-------- RECORDS SHOWN

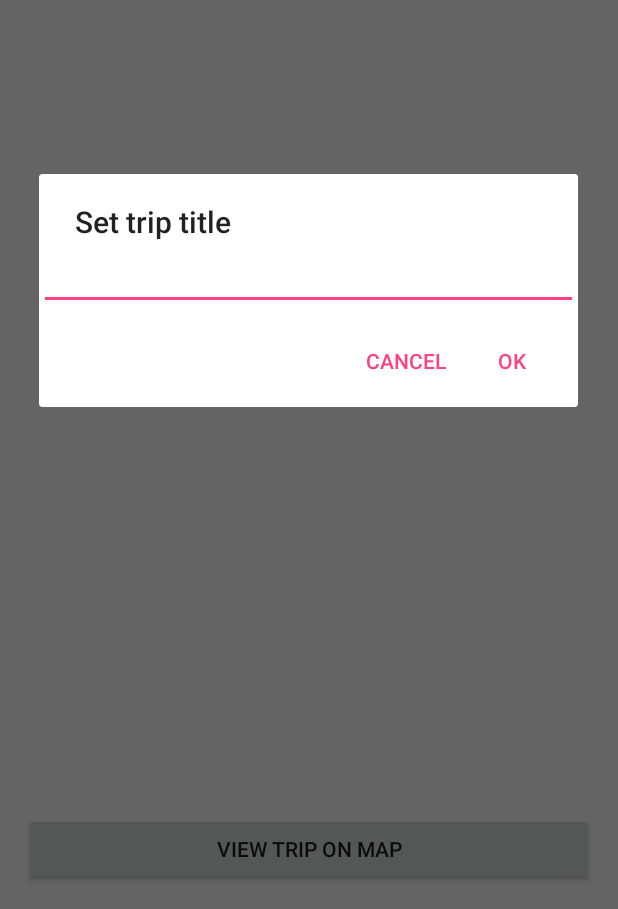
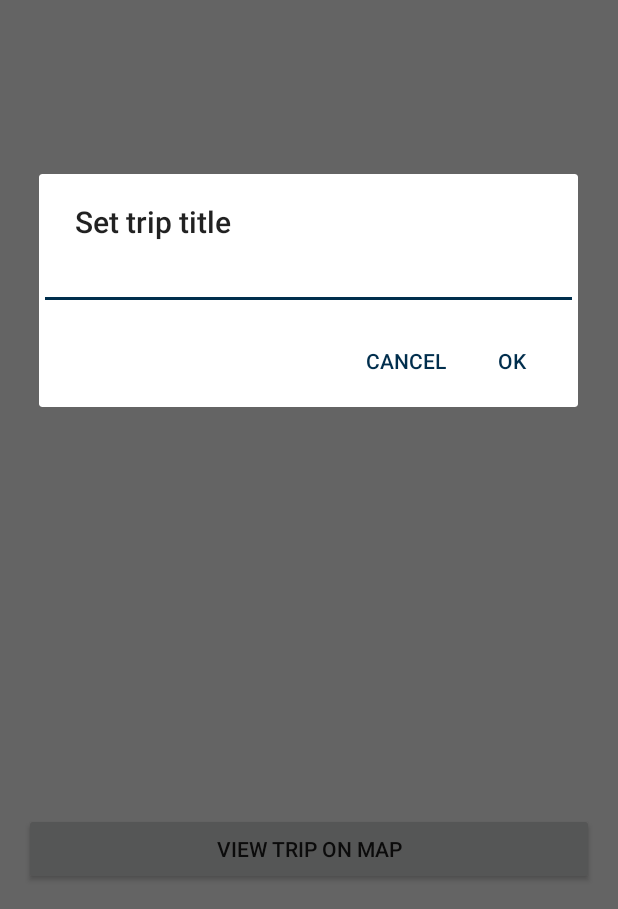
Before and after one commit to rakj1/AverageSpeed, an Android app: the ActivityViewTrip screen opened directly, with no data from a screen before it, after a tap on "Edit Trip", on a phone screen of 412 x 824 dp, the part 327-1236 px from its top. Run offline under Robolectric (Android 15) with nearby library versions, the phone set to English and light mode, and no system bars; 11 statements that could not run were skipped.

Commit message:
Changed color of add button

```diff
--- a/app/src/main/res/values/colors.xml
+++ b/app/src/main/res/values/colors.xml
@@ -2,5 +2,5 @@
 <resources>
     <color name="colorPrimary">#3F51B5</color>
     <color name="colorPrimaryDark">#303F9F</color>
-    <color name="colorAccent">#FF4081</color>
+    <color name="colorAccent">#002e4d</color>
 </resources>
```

----------------

INSTRUCTIONS TO FOLLOW:
When a line in the listing has the string "name" in it, return that line.

EXERCISE ANSWER:
     <color name="colorPrimary">#3F51B5</color>
     <color name="colorPrimaryDark">#303F9F</color>
-    <color name="colorAccent">#FF4081</color>
+    <color name="colorAccent">#002e4d</color>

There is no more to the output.